* [Extracted records]:
========

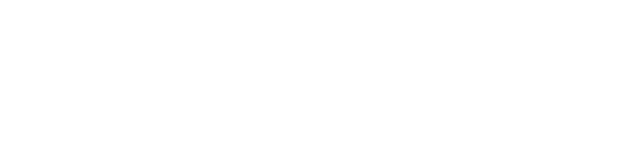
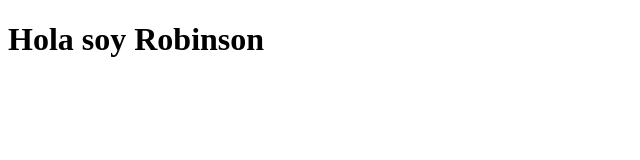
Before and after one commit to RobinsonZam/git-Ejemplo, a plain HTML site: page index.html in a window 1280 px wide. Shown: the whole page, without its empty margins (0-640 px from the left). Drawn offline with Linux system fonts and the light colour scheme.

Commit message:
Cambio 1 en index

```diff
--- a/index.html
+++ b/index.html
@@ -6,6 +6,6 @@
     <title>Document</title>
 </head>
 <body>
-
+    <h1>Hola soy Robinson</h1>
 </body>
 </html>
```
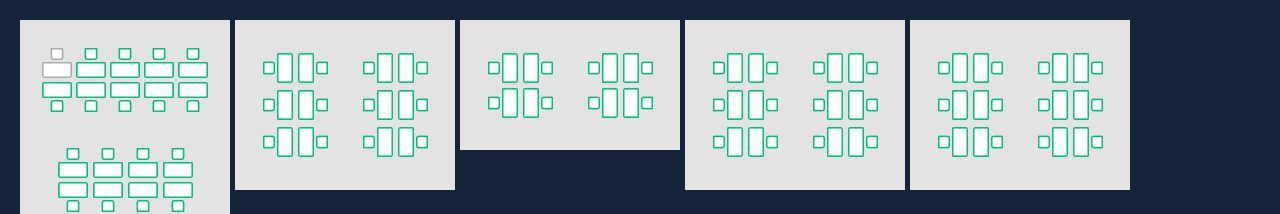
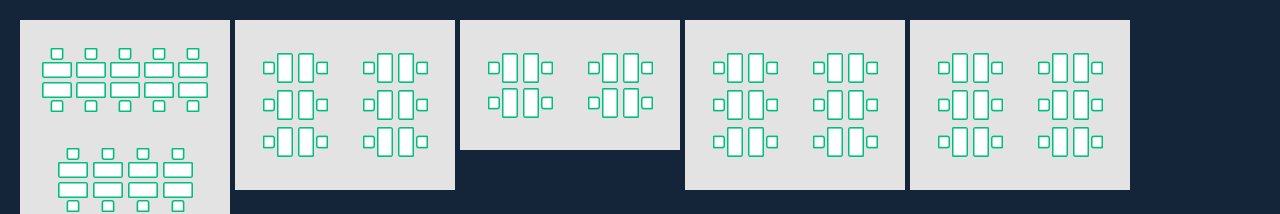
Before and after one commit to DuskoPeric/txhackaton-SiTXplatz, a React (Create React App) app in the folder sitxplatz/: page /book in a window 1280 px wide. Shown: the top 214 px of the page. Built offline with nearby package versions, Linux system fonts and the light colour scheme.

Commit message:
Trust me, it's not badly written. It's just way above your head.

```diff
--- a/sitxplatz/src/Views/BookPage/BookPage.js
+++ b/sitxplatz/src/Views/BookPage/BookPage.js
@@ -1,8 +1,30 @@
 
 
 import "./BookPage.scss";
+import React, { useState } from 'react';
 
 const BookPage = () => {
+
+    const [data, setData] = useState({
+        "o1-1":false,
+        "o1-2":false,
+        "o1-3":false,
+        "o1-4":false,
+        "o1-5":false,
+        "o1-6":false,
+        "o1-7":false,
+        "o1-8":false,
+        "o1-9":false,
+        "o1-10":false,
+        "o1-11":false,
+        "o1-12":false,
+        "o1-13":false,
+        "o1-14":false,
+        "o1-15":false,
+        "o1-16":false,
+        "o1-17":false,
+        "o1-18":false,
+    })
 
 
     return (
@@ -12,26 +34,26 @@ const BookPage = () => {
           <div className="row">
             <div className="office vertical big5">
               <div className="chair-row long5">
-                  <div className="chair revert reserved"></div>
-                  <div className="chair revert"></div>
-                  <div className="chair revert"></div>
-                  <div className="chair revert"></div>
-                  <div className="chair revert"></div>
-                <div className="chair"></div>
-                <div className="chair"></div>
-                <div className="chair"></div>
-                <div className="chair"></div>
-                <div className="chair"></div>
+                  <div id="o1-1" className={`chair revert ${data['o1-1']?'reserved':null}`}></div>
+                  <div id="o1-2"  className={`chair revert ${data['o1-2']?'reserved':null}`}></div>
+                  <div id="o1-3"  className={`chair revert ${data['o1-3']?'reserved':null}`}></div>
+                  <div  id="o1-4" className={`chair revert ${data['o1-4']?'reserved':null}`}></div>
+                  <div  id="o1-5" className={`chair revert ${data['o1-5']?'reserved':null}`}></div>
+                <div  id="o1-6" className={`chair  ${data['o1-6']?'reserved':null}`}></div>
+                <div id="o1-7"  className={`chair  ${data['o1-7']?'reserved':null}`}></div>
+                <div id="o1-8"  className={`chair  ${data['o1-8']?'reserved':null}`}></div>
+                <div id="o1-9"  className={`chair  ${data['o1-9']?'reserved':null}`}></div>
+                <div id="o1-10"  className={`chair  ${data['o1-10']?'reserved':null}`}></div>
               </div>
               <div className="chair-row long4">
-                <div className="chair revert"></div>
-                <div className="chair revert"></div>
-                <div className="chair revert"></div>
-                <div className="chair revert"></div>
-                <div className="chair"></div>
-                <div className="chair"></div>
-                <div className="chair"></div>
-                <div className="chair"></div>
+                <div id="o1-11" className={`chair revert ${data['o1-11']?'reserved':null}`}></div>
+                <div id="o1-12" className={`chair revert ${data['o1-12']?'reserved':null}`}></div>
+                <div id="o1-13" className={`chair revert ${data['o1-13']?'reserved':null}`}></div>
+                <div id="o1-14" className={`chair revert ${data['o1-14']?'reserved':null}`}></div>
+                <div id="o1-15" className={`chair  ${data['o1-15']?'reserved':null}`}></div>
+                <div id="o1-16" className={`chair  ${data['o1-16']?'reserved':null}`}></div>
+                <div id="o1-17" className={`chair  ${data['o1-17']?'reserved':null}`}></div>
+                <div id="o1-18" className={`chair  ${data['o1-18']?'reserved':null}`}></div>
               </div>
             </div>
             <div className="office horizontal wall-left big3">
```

========

* [Task to complete]: Among the records above, find each line containing the string "system" and copy it.

* [Exercise response]:
Before and after one commit to RobinsonZam/git-Ejemplo, a plain HTML site: page index.html in a window 1280 px wide. Shown: the whole page, without its empty margins (0-640 px from the left). Drawn offline with Linux system fonts and the light colour scheme.
Before and after one commit to DuskoPeric/txhackaton-SiTXplatz, a React (Create React App) app in the folder sitxplatz/: page /book in a window 1280 px wide. Shown: the top 214 px of the page. Built offline with nearby package versions, Linux system fonts and the light colour scheme.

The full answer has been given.